• **TASK**
Copy the complete listing exactly as shown.

• **THE DATA**
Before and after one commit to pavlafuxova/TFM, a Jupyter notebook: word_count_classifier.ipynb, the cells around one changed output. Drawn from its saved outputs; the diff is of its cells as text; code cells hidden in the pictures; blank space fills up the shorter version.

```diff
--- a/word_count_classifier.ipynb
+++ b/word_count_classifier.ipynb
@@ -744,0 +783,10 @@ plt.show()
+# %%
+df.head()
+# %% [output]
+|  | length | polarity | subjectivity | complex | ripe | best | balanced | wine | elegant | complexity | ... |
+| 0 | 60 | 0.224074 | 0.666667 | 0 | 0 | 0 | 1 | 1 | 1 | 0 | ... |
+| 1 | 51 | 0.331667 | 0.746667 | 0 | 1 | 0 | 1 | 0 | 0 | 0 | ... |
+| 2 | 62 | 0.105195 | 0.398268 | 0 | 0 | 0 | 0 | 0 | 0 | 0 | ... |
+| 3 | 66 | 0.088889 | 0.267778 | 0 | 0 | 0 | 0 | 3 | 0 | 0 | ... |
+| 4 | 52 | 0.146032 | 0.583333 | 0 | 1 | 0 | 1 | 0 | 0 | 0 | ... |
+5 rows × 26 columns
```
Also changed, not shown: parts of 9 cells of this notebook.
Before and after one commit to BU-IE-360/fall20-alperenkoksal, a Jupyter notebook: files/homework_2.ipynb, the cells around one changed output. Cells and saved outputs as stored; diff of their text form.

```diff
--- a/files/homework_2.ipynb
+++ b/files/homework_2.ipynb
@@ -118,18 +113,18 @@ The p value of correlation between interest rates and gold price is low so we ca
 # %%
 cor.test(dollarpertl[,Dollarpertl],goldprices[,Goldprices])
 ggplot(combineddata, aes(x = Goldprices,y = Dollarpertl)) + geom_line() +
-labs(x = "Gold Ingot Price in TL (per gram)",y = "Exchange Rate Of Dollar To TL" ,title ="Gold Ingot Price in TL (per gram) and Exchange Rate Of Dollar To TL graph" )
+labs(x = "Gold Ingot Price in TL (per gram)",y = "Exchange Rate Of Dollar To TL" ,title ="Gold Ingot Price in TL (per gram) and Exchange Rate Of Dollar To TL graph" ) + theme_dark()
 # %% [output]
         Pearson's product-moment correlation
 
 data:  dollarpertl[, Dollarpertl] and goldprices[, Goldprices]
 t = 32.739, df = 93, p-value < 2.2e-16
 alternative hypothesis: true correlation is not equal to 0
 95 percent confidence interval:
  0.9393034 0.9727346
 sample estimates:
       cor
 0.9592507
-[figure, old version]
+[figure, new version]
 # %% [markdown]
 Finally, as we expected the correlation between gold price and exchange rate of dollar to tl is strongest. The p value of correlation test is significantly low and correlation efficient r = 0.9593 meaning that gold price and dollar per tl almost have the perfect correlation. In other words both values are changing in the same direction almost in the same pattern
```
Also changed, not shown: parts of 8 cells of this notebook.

• **TASK RESULT**
Before and after one commit to pavlafuxova/TFM, a Jupyter notebook: word_count_classifier.ipynb, the cells around one changed output. Drawn from its saved outputs; the diff is of its cells as text; code cells hidden in the pictures; blank space fills up the shorter version.

```diff
--- a/word_count_classifier.ipynb
+++ b/word_count_classifier.ipynb
@@ -744,0 +783,10 @@ plt.show()
+# %%
+df.head()
+# %% [output]
+|  | length | polarity | subjectivity | complex | ripe | best | balanced | wine | elegant | complexity | ... |
+| 0 | 60 | 0.224074 | 0.666667 | 0 | 0 | 0 | 1 | 1 | 1 | 0 | ... |
+| 1 | 51 | 0.331667 | 0.746667 | 0 | 1 | 0 | 1 | 0 | 0 | 0 | ... |
+| 2 | 62 | 0.105195 | 0.398268 | 0 | 0 | 0 | 0 | 0 | 0 | 0 | ... |
+| 3 | 66 | 0.088889 | 0.267778 | 0 | 0 | 0 | 0 | 3 | 0 | 0 | ... |
+| 4 | 52 | 0.146032 | 0.583333 | 0 | 1 | 0 | 1 | 0 | 0 | 0 | ... |
+5 rows × 26 columns
```
Also changed, not shown: parts of 9 cells of this notebook.
Before and after one commit to BU-IE-360/fall20-alperenkoksal, a Jupyter notebook: files/homework_2.ipynb, the cells around one changed output. Cells and saved outputs as stored; diff of their text form.

```diff
--- a/files/homework_2.ipynb
+++ b/files/homework_2.ipynb
@@ -118,18 +113,18 @@ The p value of correlation between interest rates and gold price is low so we ca
 # %%
 cor.test(dollarpertl[,Dollarpertl],goldprices[,Goldprices])
 ggplot(combineddata, aes(x = Goldprices,y = Dollarpertl)) + geom_line() +
-labs(x = "Gold Ingot Price in TL (per gram)",y = "Exchange Rate Of Dollar To TL" ,title ="Gold Ingot Price in TL (per gram) and Exchange Rate Of Dollar To TL graph" )
+labs(x = "Gold Ingot Price in TL (per gram)",y = "Exchange Rate Of Dollar To TL" ,title ="Gold Ingot Price in TL (per gram) and Exchange Rate Of Dollar To TL graph" ) + theme_dark()
 # %% [output]
         Pearson's product-moment correlation
 
 data:  dollarpertl[, Dollarpertl] and goldprices[, Goldprices]
 t = 32.739, df = 93, p-value < 2.2e-16
 alternative hypothesis: true correlation is not equal to 0
 95 percent confidence interval:
  0.9393034 0.9727346
 sample estimates:
       cor
 0.9592507
-[figure, old version]
+[figure, new version]
 # %% [markdown]
 Finally, as we expected the correlation between gold price and exchange rate of dollar to tl is strongest. The p value of correlation test is significantly low and correlation efficient r = 0.9593 meaning that gold price and dollar per tl almost have the perfect correlation. In other words both values are changing in the same direction almost in the same pattern
```
Also changed, not shown: parts of 8 cells of this notebook.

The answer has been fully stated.